Nothing but the lines below between the line holding "Before and after one commit to JackZhao98/COVID19-Prediction, a" and the line holding "Also changed, not shown: parts of 15", inclusive, should appear in the answer, each set down exactly.
Start of Block
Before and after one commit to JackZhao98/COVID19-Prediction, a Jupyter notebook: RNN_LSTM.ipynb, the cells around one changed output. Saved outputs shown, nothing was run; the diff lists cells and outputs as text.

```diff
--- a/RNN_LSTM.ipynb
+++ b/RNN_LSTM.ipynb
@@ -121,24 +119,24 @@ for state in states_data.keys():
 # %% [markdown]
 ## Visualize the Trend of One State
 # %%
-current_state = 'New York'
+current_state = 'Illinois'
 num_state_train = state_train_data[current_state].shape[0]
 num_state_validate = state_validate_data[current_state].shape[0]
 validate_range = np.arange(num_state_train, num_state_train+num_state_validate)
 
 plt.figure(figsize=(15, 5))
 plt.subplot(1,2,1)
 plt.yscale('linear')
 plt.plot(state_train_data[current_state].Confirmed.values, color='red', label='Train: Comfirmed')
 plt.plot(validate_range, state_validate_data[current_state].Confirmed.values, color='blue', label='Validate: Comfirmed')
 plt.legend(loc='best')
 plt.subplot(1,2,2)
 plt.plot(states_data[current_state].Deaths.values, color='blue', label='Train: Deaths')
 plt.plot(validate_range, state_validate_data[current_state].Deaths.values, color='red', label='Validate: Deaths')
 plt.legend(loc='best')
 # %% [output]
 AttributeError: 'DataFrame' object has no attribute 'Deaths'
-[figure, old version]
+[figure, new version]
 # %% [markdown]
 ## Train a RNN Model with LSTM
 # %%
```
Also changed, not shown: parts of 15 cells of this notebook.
End of Block
Start of Block
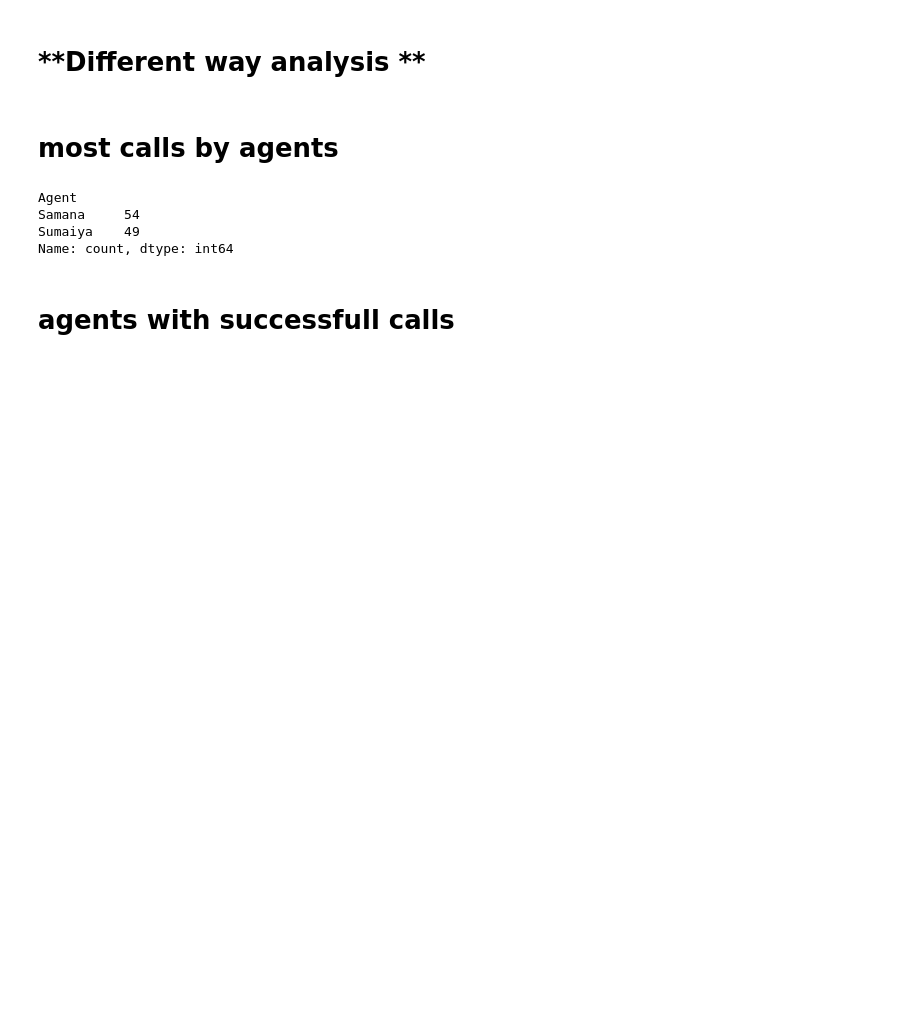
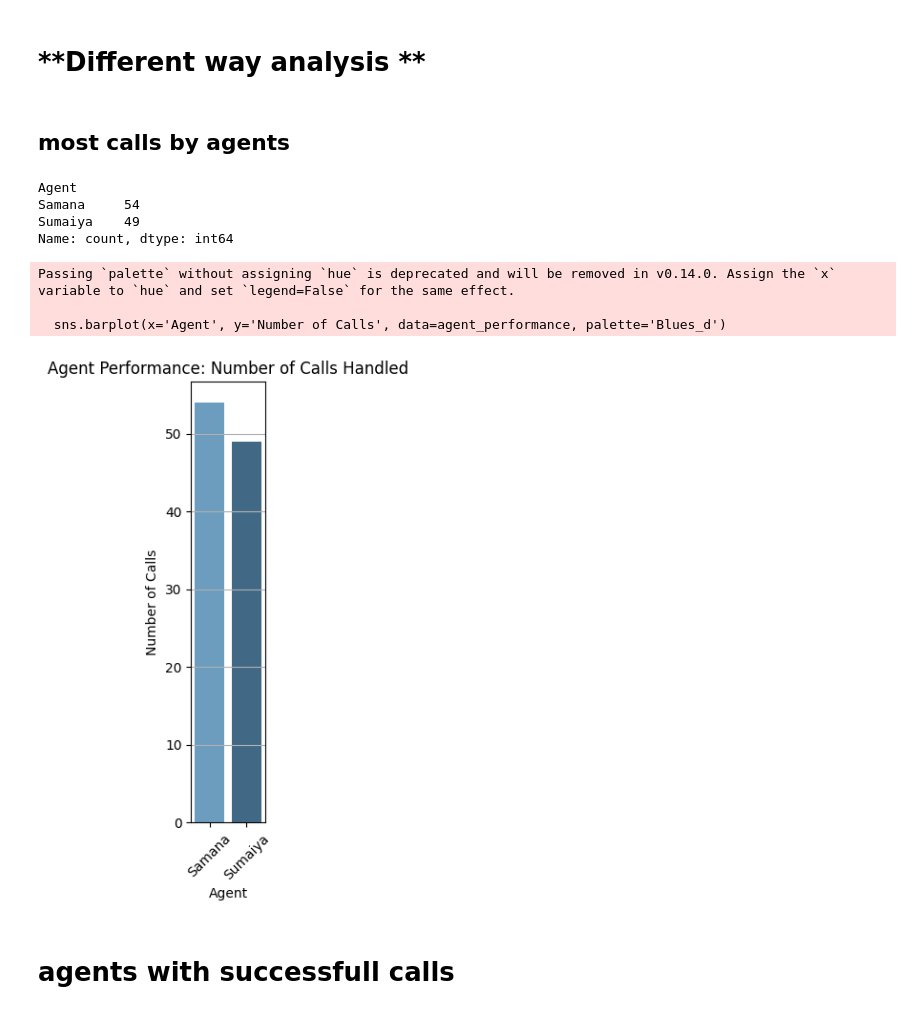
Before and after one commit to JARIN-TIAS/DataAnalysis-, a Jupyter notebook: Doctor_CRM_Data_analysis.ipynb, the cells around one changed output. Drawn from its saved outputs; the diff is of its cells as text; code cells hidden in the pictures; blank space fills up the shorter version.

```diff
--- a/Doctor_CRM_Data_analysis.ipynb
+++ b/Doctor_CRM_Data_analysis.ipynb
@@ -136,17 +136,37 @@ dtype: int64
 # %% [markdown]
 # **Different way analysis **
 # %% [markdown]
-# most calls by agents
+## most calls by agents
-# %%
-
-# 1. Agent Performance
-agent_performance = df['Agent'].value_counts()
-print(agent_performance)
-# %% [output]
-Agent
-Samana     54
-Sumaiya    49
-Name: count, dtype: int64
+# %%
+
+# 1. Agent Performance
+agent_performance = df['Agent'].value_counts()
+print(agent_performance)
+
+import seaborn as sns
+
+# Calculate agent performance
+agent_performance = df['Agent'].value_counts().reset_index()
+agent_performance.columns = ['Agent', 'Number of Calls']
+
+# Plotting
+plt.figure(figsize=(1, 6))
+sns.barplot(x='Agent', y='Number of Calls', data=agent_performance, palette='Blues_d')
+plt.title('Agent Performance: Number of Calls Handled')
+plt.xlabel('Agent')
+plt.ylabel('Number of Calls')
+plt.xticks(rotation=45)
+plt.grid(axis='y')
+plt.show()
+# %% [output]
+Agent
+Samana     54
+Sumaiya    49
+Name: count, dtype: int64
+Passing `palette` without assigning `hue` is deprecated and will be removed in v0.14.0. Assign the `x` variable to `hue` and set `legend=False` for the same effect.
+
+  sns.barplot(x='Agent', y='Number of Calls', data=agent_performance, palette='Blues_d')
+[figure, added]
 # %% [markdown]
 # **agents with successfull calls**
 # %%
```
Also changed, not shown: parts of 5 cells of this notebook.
End of Block
EXPECTED ANSWER:
Before and after one commit to JackZhao98/COVID19-Prediction, a Jupyter notebook: RNN_LSTM.ipynb, the cells around one changed output. Saved outputs shown, nothing was run; the diff lists cells and outputs as text.

```diff
--- a/RNN_LSTM.ipynb
+++ b/RNN_LSTM.ipynb
@@ -121,24 +119,24 @@ for state in states_data.keys():
 # %% [markdown]
 ## Visualize the Trend of One State
 # %%
-current_state = 'New York'
+current_state = 'Illinois'
 num_state_train = state_train_data[current_state].shape[0]
 num_state_validate = state_validate_data[current_state].shape[0]
 validate_range = np.arange(num_state_train, num_state_train+num_state_validate)
 
 plt.figure(figsize=(15, 5))
 plt.subplot(1,2,1)
 plt.yscale('linear')
 plt.plot(state_train_data[current_state].Confirmed.values, color='red', label='Train: Comfirmed')
 plt.plot(validate_range, state_validate_data[current_state].Confirmed.values, color='blue', label='Validate: Comfirmed')
 plt.legend(loc='best')
 plt.subplot(1,2,2)
 plt.plot(states_data[current_state].Deaths.values, color='blue', label='Train: Deaths')
 plt.plot(validate_range, state_validate_data[current_state].Deaths.values, color='red', label='Validate: Deaths')
 plt.legend(loc='best')
 # %% [output]
 AttributeError: 'DataFrame' object has no attribute 'Deaths'
-[figure, old version]
+[figure, new version]
 # %% [markdown]
 ## Train a RNN Model with LSTM
 # %%
```
Also changed, not shown: parts of 15 cells of this notebook.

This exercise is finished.